_PROBLEM_
Every line from the one with "Above: downloads/FinancialAccounting.png in" to the final line of the listing below should be repeated exactly, and only those.

========================================

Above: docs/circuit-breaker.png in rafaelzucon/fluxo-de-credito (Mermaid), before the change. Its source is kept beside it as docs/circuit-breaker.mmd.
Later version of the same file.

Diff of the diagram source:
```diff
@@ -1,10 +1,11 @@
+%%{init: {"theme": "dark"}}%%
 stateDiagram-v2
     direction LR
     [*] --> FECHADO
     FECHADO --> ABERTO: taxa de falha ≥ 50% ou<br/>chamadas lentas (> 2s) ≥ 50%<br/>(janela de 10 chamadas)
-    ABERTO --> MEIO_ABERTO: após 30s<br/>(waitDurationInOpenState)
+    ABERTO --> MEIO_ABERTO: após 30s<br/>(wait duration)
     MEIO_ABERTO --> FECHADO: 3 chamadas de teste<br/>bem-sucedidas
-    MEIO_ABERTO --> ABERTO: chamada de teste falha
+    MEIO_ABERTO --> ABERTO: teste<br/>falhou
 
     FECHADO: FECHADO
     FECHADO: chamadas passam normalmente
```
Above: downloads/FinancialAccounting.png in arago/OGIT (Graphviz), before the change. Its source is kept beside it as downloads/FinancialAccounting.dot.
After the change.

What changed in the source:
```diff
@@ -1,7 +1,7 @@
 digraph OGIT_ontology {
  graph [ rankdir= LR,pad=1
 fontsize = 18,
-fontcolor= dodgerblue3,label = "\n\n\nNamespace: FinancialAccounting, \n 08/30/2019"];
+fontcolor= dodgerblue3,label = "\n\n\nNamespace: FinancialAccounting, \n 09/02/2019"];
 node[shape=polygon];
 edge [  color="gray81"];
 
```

========================================

_ANSWER TO THE EXERCISE_
Above: downloads/FinancialAccounting.png in arago/OGIT (Graphviz), before the change. Its source is kept beside it as downloads/FinancialAccounting.dot.
After the change.

What changed in the source:
```diff
@@ -1,7 +1,7 @@
 digraph OGIT_ontology {
  graph [ rankdir= LR,pad=1
 fontsize = 18,
-fontcolor= dodgerblue3,label = "\n\n\nNamespace: FinancialAccounting, \n 08/30/2019"];
+fontcolor= dodgerblue3,label = "\n\n\nNamespace: FinancialAccounting, \n 09/02/2019"];
 node[shape=polygon];
 edge [  color="gray81"];
 
```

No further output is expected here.